A piece of cake machine. You will learn a little about enumeration/local enumeration , steganography. This machine tested on Virtualbox , so i’m not sure about it with Vmware. If you need any help you can find me on twitter @mhz_cyber , and i will be happy to read your write-ups guy send it on twitter too cya with another machine #mhz_cyber This works better with VirtualBox rather than VMware

URL: mhz_cxf: c1f

Difficulty: Easy

Author: mhz_cyber & Zamba


Set up the Machine with a host-only adapter and run a net discover command to find the associated IP. My interface eth1 is Host-Only on my main OS (Kali Linux).

netdiscover -i eth1


We can identify the machine with the IP, so we will scan it for open ports with nmap to a file named “nmap” with the following command:

nmap -sS -p- -A -o "nmap"


To start, port 80 is open so we will investigate this port with a browser.


There is not much to see, this is the default Apache web page meaning there is probably another web page we are not seeing.

Let’s run a dirb scan to discover more paths we can further enumerate with the following command:



One of the results that have been returned is /notes.txt so let’s see what is on there:


This has given us 2 more potential paths to further discover: remb.txt and remb2.txt.

This is the web directory for remb.txt:



This could be a username:password combination that we could try somewhere. As there is not much else to see on port 80, the only other place that could provide a login is ssh.

Remb2.txt is a dead end.

Let’s try connect via ssh to the host with the following command:

ssh [email protected]


There is a successful connection, running id shows we are logged in as “first_stage”.

There is a user flag in the home directory as shown below:

user flag

Privilege Escalation

Before we start trying to escalate privileges, let’s run bash to get an upgraded shell. To find any more potential users to use, let’s see if there are any other home directories in /home.

ls /home


We can actually change directory to mhz despite who we are logged into. This is their home directory:

mhz home
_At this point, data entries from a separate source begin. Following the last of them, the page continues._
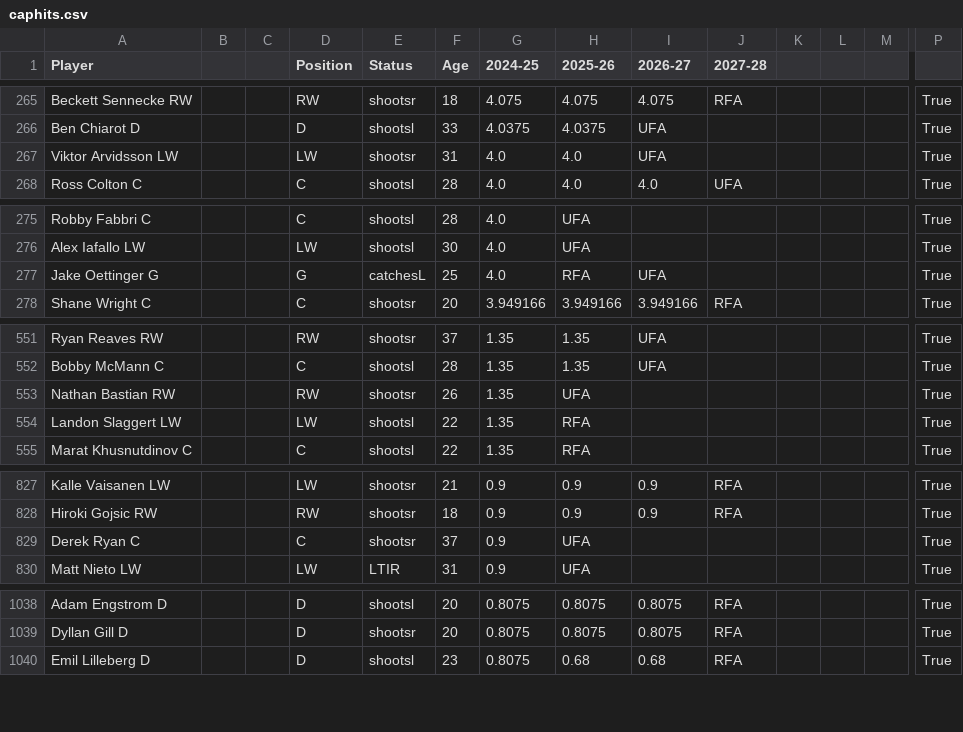
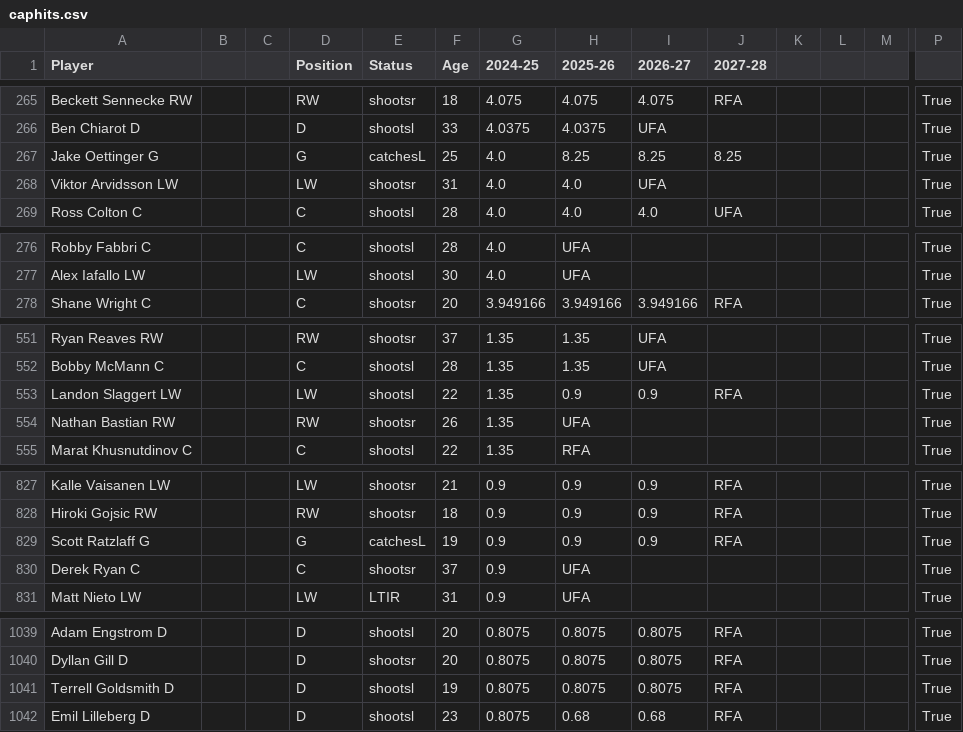
Before and after one commit to kww271/qBneK36JpdQetizHcQM7DMrCSz, a CSV file: caphits.csv, drawn as a sheet; only a part is shown, gaps mark what is left out; removed rows and columns are numbered as before the commit, all else as after; rows hold the shown columns only; the diff covers the shown part only; the diff names each change by its address in the sheet, - before the commit and + after, or states it on an @@ line.

Commit message:
Updated October 18, 2024 at 20:04

```diff
--- a/caphits.csv
+++ b/caphits.csv
+row 267: Jake Oettinger G |  |  | G | catchesL | 25 | 4.0 | 8.25 | 8.25 | 8.25 |  |  |  | True
-row 277: Jake Oettinger G |  |  | G | catchesL | 25 | 4.0 | RFA | UFA |  |  |  |  | True
+row 553: Landon Slaggert LW |  |  | LW | shootsl | 22 | 1.35 | 0.9 | 0.9 | RFA |  |  |  | True
-row 554: Landon Slaggert LW |  |  | LW | shootsl | 22 | 1.35 | RFA |  |  |  |  |  | True
+row 829: Scott Ratzlaff G |  |  | G | catchesL | 19 | 0.9 | 0.9 | 0.9 | RFA |  |  |  | True
+row 1041: Terrell Goldsmith D |  |  | D | shootsl | 19 | 0.8075 | 0.8075 | 0.8075 | RFA |  |  |  | True
```
Also changed, not shown: 15 edited cells elsewhere in this file.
There is a directory named Paintings/ that we can explore. The description of this box mentioned some steganography so let’s copy the files over using “scp”. The command “scp” essentially provides secure copying between different hosts across a network. Read more about this here.

Copy all images over for investigation:
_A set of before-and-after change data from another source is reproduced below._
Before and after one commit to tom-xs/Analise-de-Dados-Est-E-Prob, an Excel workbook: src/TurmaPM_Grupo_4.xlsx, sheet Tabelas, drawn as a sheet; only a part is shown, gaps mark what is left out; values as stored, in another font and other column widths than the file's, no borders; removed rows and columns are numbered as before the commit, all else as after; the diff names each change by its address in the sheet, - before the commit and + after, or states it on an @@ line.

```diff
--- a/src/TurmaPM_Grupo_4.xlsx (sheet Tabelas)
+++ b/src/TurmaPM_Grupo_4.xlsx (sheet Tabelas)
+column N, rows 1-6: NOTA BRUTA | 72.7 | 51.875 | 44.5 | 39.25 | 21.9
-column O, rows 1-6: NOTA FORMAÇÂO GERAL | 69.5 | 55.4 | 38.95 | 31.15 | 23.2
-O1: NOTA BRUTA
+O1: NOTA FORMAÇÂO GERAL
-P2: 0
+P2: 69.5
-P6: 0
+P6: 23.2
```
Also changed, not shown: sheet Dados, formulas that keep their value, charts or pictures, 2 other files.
scp [email protected]:/home/mhz_c1f/Paintings/* .

The above command is copying files (path specified after the colon : ) from [email protected] to my current local directory.


The above screenshot demonstrates the files that have been copied from left to right through the secure copying that uses ssh.

Here is a screenshot of the images on my local machine:

images on local

Now that these are on a local machine, we may use all the resources available to investigate these files.

Steganography has been made extremely easy with some useful tools that are already pre-installed on Kali Linux. Read this article about some different tools.

Let’s run steghide on some of the images to see what is returned.

steghide info 'spinning the wool.jpeg'

steg info

The command “steghide info” returns some information about the image and checks if there are any embedded files. After 2 attempts, steghide tells us that there is some more information in spinning the wool.jpeg.

In order to extract this embedded file, use the following command:

steghide extract -sf 'spinning the wool.jpeg'

The parameter -sf indicates a steg file.

steg extract

This has given us a file called remb2.txt. Cat (display the contents) of this file.


mhz_c1f:[email protected]

We now have another username and password combination. Let’s use this to log into mhz_c1f on our ssh session. Change user with the following command:

su mhz_c1f


A successful login. Now let’s check sudo rights to see what we can do to gain root access.

sudo -l
sudo /bin/bash

sudo l

We can run all commands with sudo rights. If we run /bin/bash as sudo we will be changed to root as shown above.

And we have our root flag in /root:



Written on May 14, 2020